I have a dataset in Postgres of boat locations on waterways. Here is a sample of the table:

boat_id ts waterway_id
Boat_A 2019-01-01 16:29:11 WW_01
Boat_A 2019-01-01 17:03:04 WW_02
Boat_B 2019-01-01 16:11:34 WW_01
Boat_B 2019-01-01 16:13:45 WW_01
Boat_B 2019-01-01 17:05:13 WW_01
Boat_C 2019-01-01 16:03:00 WW_01
Boat_C 2019-01-01 16:09:50 WW_02
Boat_C 2019-01-01 16:16:22 WW_01
Boat_C 2019-01-01 16:45:44 WW_01

boat_id is the unique identification of the boat, ts is timestamp and water_id is the unique identifier of the waterway. I would like to know for each hour in the dataset how many boats passed each waterway. The result should look like this:

waterway_id report_ts passage_count
WW_01 2019-01-01 00:00 3
WW_01 2019-01-01 01:00 1
... ... ...
WW_01 2019-12-31 23:00 5
WW_02 2019-01-01 00:00 13
WW_02 2019-01-01 01:00 11
... ... ...

The raw data contains the position of boats, not passages. Thus:

  1. Multiple datapoints of the same boat on the same waterway should be counted as a single passage.
  2. If a boat has been on another waterway and comes back it should be counted as another passage.
  3. If a boat is detected on the same waterway in multiple hours, without being on anther waterway in between, it should be counted as a single passage in the hour it was first detected. In the example data above, boat_A makes 1 passage on waterway WW_01 at 16h and 1 on WW_02 at 17h, boat_b makes 1 passages on WW_01 at 16h (there is no passage at 18h because it did not go to antoher waterway in between), boat_C makes 2 passages on waterway WW_01 at 16h and 1 passage on WW_02 at 16h. In a table (waterway-hour combinations with 0 passages do not have to be included in the result):
waterway_id report_ts passage_count
WW_01 2019-01-01 16:00 4
WW_02 2019-01-01 16:00 1
WW_02 2019-01-01 17:00 1

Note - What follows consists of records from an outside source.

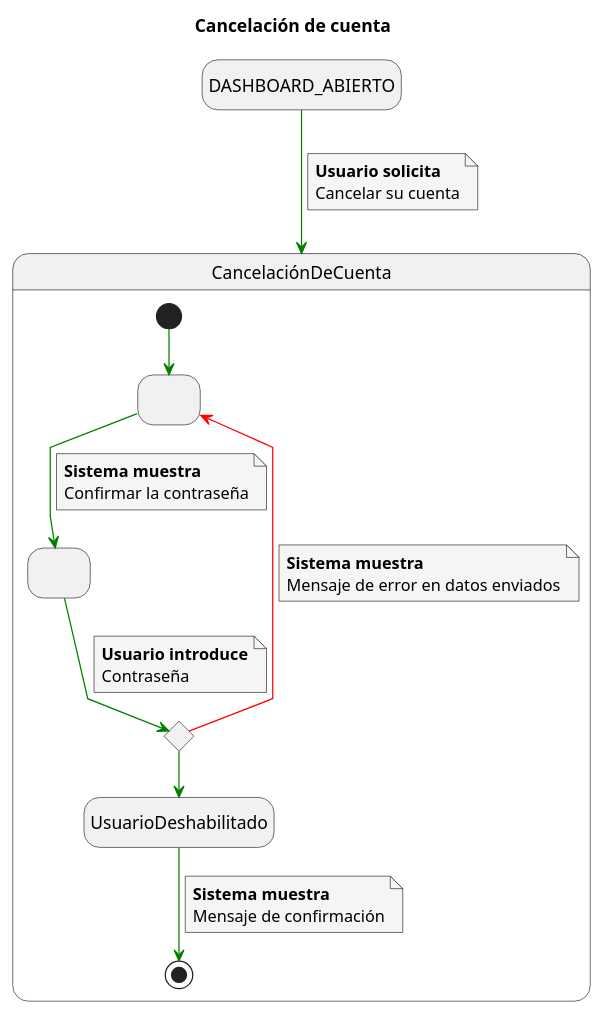
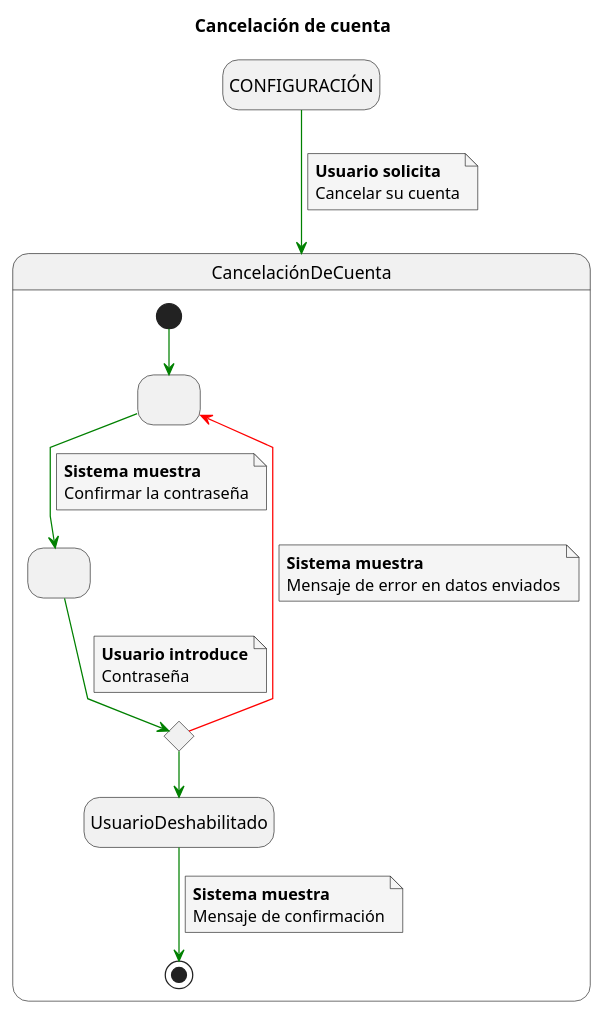
The diagram in Caso_de_Uso/Casos_de_Uso/Usuarios/Egresado/Cancelación_de_Cuenta/Caso_de_Uso.puml (mmasias/23-24-IdSw1-SDR), drawn with PlantUML before and after one commit. The commit also changed 45 other files, not shown here.

```diff
--- a/Caso_de_Uso/Casos_de_Uso/Usuarios/Egresado/Cancelación_de_Cuenta/Caso_de_Uso.puml
+++ b/Caso_de_Uso/Casos_de_Uso/Usuarios/Egresado/Cancelación_de_Cuenta/Caso_de_Uso.puml
@@ -1,44 +1,44 @@
 @startuml
 skinparam defaultFontName Arial
 skinparam NoteBackgroundColor #whiteSmoke
 skinparam ArrowColor #green
 skinparam Linetype polyline
 top to bottom direction
 
 hide empty description
 title Cancelación de cuenta
 
-DASHBOARD_ABIERTO -down-> CancelaciónDeCuenta
+CONFIGURACIÓN -down-> CancelaciónDeCuenta
 note on link
 <b>Usuario solicita</b>
 Cancelar su cuenta
 end note
 
 state CancelaciónDeCuenta{
   state 1 as " "
   state 2 as " "
   state ComprobarRequisitos <<choice>>
   [*] --> 1
   1 --> 2
   note on link
   <b>Sistema muestra</b>
   Confirmar la contraseña
   end note
   2 --> ComprobarRequisitos
   note on link
   <b>Usuario introduce</b>
   Contraseña
   end note
   ComprobarRequisitos -[#red]-> 1
   note on link
   <b>Sistema muestra</b>
   Mensaje de error en datos enviados
   end note
   ComprobarRequisitos -down-> UsuarioDeshabilitado
   UsuarioDeshabilitado --> [*]
   note on link
   <b>Sistema muestra</b>
   Mensaje de confirmación
   end note
 }
 @enduml
```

What should the query to get this result look like? In my mind, it consists of two steps:

  1. Computing unique passages per boat per waterway
  2. Organizing these in a table as the example above

Fiddle here

  • 2
    When you have (1, '2019-06-03 10:45:35', 'BAMST007') followed by (1, '2019-06-03 11:27:34', 'HERGR008'), does this mean that boat 1 was on BAMST007 at 11h on 3/6/2019 ? Commented Jul 22, 2021 at 15:54
  • 1
    @Thomas - why do you have a count of 0 for WW_01 2019-01-01 17:00? How many 0 counts do you want? When do they apply and when do they not apply?
    – Vérace
    Commented Jul 23, 2021 at 9:16
  • 1
    The problem is not well defined, while Gerard's question remains unanswered. Also: If Boat_A is on WW_1 at 16:29 and on 18:29 (and no entries in between), does it count for 17:00? Please define what counts exactly. And define "each hour in the dataset", too. That leaves room for interpretation in a similar fashion. Commented Jul 27, 2021 at 0:51
  • @GerardH.Pille, this is correct. A 'passage' should be counted in the hour in which it was first sighted on a waterway.
    – Thomas
    Commented Jul 27, 2021 at 10:22
  • @Vérace, the 0 counts do not have to be included. I changed this in the problem description
    – Thomas
    Commented Jul 27, 2021 at 10:23

3 Answers 3


Assuming all involved table columns NOT NULL.

Your added clarifications make it a much simpler problem.
This only counts the first hour of each passage:

SELECT waterway_id, date_trunc('hour', ts), count(*) AS count
   SELECT waterway_id, ts -- , boat_id
        , lag(waterway_id, 1, '') OVER (PARTITION BY boat_id ORDER BY ts) <> waterway_id AS switch
   FROM   boat_data
   ) sub
WHERE  switch  -- only the first ts of each passage
GROUP  BY 1, 2
ORDER  BY 1, 2;

db<>fiddle here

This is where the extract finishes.